*Your goal*
Using the listing below, say how many of its lines hold "tabs". Offer nothing beyond the number.

[Opening Data excerpts section]

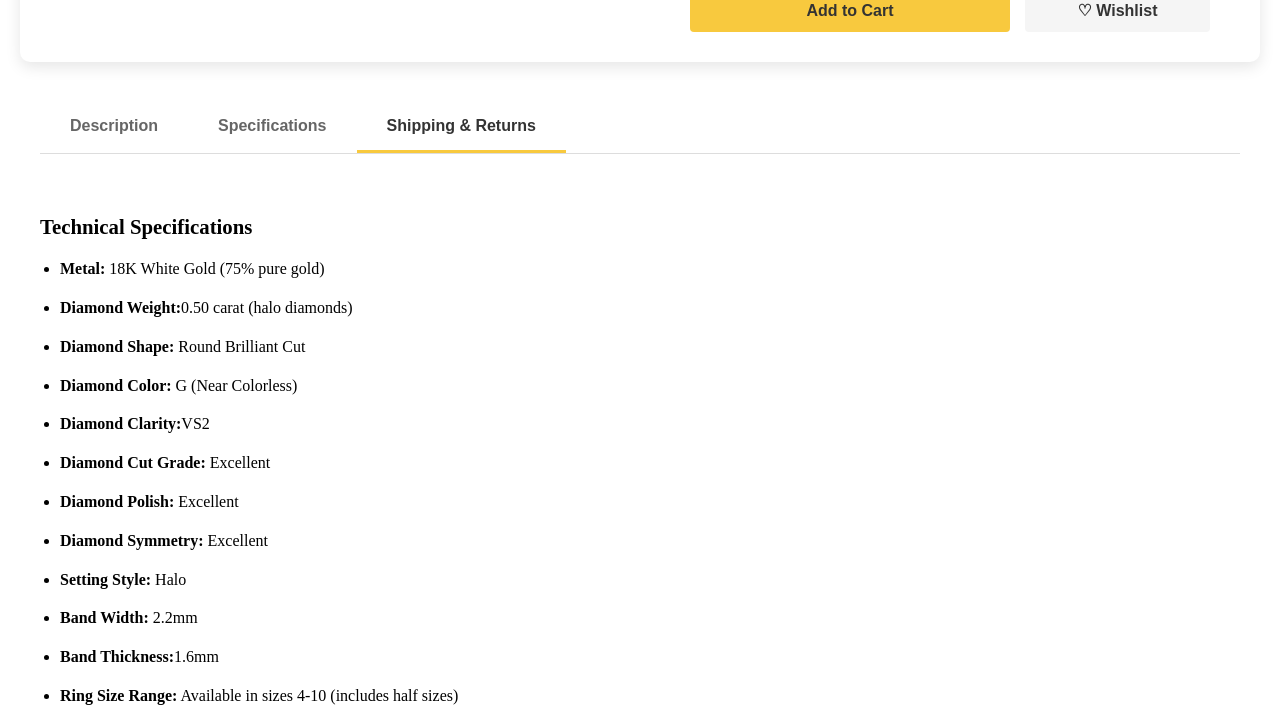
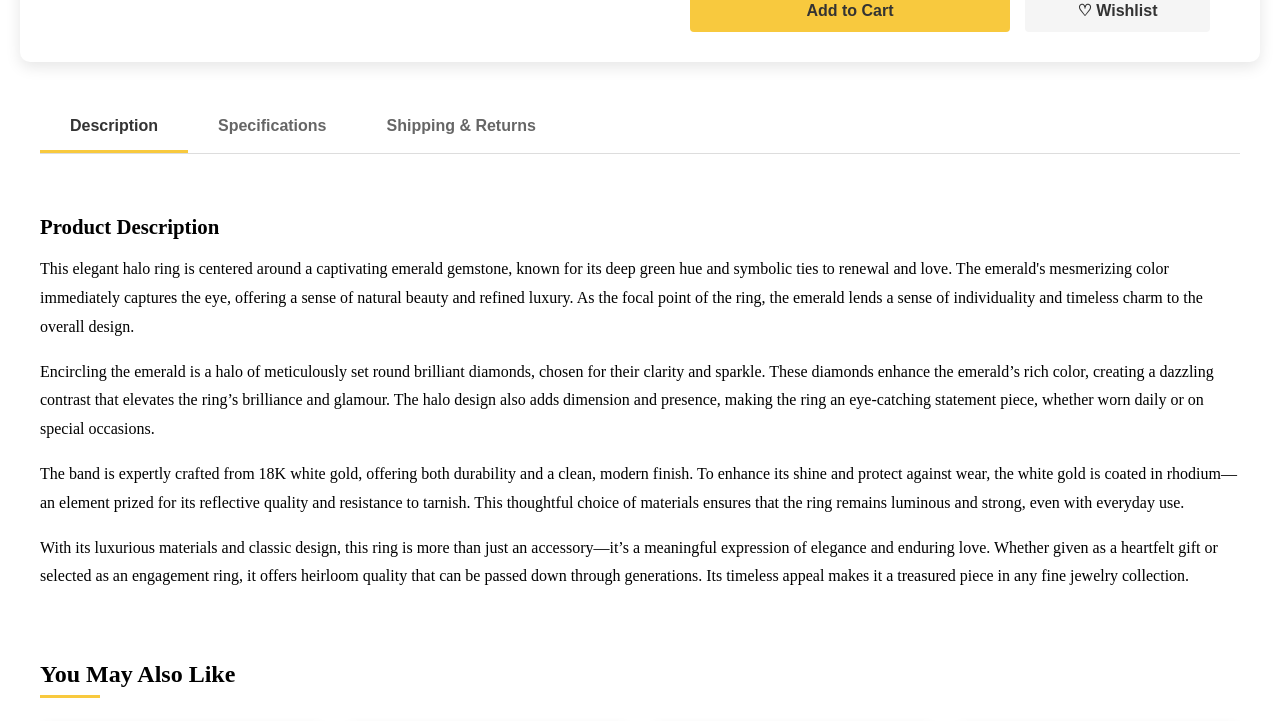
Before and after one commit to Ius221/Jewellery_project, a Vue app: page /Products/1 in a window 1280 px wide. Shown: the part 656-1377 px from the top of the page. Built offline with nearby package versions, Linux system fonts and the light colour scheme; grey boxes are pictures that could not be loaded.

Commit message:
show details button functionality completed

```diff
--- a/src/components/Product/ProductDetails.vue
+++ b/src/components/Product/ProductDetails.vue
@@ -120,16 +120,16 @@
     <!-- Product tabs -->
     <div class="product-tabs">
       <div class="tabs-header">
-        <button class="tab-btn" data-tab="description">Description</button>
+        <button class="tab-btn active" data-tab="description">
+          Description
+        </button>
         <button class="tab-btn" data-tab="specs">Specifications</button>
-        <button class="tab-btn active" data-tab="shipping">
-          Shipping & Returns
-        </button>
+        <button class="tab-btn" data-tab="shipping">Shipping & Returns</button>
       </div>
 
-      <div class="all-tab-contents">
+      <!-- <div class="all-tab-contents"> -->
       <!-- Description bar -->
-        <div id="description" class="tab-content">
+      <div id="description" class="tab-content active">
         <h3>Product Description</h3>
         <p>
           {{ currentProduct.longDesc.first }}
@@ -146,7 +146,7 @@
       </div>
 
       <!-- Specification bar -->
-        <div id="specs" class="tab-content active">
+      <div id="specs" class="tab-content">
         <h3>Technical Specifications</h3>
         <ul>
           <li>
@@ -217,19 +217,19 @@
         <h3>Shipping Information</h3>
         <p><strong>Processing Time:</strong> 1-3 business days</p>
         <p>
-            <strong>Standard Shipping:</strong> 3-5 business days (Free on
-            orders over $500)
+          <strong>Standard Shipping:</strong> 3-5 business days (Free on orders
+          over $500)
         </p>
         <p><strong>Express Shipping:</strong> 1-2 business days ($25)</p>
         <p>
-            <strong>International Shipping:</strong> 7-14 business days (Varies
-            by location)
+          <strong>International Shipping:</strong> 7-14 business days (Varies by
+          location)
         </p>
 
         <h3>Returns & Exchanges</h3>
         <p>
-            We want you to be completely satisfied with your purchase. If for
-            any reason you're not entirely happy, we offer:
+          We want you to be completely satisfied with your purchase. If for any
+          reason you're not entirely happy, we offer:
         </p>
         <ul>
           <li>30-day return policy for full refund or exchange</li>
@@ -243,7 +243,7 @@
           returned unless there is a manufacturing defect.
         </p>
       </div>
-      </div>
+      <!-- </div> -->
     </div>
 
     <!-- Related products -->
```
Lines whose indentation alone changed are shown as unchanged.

[Closing Data excerpts section]
[Opening Data excerpts section]

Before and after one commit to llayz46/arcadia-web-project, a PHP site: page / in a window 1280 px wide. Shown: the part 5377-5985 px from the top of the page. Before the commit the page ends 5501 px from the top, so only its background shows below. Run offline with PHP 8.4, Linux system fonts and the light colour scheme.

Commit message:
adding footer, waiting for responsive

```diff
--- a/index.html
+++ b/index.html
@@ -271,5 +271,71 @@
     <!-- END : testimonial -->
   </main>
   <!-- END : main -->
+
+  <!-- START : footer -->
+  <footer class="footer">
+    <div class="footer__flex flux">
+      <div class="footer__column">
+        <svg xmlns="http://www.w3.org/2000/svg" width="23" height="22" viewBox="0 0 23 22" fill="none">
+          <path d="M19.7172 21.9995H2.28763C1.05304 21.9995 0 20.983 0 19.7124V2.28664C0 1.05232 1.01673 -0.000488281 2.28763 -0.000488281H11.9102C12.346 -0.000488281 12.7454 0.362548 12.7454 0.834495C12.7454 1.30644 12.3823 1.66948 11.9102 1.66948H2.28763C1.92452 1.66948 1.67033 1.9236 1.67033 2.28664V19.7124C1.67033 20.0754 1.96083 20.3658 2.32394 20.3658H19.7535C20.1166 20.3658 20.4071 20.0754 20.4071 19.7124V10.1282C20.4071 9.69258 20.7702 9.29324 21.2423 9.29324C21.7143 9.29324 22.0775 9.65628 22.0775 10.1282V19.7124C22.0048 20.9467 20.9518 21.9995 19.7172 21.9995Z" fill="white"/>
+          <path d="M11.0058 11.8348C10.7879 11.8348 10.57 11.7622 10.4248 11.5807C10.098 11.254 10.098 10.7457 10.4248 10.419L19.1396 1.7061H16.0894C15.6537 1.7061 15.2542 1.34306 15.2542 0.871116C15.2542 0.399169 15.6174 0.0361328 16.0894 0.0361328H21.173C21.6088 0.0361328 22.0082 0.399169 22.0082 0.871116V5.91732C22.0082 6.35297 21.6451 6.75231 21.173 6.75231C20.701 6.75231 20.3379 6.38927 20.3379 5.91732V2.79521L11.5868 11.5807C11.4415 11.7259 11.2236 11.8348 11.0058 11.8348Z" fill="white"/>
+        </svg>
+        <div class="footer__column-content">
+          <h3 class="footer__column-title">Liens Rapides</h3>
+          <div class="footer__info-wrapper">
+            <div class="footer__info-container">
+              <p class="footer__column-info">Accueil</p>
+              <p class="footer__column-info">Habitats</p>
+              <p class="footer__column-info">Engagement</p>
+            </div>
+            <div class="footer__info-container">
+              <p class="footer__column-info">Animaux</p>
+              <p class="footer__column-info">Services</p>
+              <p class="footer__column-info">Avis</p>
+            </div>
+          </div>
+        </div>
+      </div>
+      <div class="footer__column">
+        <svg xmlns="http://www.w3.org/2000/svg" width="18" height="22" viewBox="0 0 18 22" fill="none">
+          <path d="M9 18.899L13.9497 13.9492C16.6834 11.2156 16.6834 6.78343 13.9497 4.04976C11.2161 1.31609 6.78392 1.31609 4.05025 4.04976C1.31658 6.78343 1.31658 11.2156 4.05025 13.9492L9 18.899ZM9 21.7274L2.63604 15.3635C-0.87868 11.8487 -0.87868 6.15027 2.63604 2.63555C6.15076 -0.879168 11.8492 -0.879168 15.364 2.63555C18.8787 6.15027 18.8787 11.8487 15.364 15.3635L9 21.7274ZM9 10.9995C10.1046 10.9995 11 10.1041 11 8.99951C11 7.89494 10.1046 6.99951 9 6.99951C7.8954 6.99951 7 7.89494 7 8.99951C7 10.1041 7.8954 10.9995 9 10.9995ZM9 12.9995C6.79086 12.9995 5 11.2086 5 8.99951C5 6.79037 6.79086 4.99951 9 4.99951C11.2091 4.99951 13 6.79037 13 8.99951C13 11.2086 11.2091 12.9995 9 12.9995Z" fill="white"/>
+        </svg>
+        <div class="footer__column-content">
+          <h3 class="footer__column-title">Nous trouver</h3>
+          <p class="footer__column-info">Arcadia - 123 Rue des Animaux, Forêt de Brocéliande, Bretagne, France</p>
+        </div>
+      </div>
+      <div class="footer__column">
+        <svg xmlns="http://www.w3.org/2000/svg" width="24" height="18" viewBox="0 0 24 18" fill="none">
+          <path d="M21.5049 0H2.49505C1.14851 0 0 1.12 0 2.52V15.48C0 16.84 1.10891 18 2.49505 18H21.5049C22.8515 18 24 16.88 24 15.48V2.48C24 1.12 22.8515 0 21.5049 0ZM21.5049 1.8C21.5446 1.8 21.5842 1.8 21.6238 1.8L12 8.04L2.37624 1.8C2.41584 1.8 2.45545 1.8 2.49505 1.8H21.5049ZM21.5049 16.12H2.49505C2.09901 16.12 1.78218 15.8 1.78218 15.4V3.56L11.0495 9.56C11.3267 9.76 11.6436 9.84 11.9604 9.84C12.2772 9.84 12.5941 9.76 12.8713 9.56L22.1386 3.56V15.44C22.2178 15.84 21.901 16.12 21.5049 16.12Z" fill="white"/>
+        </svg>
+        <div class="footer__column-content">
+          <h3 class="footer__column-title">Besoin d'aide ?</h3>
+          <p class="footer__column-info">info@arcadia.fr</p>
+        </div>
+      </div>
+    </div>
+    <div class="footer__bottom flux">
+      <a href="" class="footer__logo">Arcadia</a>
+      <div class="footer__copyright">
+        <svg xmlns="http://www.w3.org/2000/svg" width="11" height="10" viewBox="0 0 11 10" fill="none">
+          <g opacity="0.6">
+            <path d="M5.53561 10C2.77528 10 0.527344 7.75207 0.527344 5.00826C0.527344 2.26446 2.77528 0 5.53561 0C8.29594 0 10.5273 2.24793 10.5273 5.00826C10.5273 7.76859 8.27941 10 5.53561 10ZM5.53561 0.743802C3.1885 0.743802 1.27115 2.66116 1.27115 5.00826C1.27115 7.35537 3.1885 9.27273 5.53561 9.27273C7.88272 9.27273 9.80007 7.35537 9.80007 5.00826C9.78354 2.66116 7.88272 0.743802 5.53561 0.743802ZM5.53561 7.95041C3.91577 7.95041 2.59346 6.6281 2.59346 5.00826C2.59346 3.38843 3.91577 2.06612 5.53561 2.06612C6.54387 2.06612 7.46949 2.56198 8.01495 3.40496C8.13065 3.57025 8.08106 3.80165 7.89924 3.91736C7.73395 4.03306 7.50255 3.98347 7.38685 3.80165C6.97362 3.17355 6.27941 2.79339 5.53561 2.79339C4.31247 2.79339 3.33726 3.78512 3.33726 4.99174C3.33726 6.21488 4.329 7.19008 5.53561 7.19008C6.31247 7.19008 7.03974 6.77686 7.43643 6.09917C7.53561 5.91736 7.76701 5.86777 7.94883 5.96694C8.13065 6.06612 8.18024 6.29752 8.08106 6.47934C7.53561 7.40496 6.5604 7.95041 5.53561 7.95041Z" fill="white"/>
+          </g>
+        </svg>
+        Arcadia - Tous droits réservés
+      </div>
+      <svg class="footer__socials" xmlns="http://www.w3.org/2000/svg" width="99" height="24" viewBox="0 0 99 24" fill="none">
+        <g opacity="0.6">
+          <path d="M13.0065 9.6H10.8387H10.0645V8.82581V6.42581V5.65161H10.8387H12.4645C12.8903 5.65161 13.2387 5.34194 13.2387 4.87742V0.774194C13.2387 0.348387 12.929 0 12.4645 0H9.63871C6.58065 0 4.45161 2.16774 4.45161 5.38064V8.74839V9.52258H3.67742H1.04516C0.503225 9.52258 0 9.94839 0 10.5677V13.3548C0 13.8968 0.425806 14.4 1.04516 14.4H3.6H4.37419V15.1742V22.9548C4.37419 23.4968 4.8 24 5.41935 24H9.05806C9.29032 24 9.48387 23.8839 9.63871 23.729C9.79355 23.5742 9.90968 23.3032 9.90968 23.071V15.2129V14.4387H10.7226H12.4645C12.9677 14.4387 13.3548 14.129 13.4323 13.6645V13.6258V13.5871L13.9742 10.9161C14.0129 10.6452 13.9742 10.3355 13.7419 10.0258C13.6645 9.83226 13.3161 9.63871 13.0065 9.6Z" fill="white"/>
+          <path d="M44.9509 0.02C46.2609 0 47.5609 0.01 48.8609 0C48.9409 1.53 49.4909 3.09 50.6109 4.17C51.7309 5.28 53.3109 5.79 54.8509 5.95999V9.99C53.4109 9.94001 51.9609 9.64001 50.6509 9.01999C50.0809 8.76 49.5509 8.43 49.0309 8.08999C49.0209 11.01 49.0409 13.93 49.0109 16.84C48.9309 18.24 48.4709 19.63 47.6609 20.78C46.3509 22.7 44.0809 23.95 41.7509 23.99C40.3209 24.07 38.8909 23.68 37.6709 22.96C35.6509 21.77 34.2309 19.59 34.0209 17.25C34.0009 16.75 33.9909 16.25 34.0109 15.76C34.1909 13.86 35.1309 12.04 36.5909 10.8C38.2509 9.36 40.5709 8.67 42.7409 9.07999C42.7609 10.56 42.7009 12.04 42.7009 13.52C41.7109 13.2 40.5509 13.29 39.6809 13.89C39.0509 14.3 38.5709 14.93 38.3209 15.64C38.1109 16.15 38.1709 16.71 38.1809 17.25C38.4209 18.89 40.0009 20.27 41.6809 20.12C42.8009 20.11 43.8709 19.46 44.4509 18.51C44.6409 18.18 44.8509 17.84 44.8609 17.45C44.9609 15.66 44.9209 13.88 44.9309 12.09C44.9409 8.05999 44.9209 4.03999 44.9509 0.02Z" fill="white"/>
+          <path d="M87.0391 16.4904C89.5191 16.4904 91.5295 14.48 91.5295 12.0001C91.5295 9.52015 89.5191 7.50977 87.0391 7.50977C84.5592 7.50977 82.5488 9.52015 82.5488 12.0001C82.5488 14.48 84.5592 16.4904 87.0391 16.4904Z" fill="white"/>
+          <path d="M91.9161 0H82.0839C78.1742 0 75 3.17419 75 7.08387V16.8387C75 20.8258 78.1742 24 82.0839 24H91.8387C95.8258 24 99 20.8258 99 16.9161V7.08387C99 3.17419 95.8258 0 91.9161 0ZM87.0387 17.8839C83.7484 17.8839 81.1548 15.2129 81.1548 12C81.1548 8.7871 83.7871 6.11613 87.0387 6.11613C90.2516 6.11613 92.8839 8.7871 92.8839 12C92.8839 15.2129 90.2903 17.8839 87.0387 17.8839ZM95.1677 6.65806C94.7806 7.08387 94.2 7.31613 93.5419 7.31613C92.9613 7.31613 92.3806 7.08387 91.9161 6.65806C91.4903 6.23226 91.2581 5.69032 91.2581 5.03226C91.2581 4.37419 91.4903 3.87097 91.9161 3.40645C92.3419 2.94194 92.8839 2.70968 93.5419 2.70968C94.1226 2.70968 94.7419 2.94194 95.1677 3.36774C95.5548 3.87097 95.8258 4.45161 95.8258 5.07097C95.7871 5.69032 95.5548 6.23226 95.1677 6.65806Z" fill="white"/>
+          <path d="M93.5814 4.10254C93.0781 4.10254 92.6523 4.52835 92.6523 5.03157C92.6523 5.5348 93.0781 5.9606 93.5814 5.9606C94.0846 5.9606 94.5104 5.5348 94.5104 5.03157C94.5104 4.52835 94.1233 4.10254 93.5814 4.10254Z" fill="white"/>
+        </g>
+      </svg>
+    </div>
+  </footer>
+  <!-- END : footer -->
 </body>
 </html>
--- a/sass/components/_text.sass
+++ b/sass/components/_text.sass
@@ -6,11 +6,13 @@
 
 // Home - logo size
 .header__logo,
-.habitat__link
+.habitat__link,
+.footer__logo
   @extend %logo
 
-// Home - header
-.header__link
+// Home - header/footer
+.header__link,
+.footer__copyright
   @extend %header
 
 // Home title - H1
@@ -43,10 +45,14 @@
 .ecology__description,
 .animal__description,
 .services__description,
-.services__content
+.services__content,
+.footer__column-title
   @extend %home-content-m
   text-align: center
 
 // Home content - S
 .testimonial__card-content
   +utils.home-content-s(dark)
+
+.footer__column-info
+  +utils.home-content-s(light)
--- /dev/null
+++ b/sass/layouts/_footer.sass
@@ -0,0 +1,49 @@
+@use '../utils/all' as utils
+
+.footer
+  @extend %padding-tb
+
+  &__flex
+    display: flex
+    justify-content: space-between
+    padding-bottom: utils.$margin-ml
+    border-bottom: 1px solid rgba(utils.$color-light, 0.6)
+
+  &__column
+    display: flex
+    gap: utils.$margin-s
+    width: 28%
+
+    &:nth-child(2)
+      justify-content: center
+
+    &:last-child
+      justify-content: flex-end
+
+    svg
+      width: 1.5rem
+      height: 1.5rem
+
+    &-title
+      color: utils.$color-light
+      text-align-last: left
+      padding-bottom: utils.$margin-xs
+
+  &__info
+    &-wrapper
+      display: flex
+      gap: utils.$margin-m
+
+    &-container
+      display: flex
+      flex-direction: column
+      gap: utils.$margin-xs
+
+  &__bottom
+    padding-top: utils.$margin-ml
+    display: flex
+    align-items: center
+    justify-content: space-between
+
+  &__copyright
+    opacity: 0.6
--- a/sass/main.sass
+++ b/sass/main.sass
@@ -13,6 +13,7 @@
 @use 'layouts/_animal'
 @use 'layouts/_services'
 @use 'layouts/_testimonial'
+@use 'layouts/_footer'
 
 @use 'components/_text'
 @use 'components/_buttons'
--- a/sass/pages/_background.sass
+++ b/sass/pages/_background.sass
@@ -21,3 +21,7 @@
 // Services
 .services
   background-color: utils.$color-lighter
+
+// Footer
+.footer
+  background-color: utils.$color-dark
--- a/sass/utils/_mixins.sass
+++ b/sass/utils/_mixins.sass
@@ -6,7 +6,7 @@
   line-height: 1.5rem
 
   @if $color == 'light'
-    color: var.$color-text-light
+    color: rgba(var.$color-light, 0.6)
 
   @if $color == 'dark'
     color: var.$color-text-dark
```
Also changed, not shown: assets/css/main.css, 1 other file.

[Closing Data excerpts section]

*Your response*
3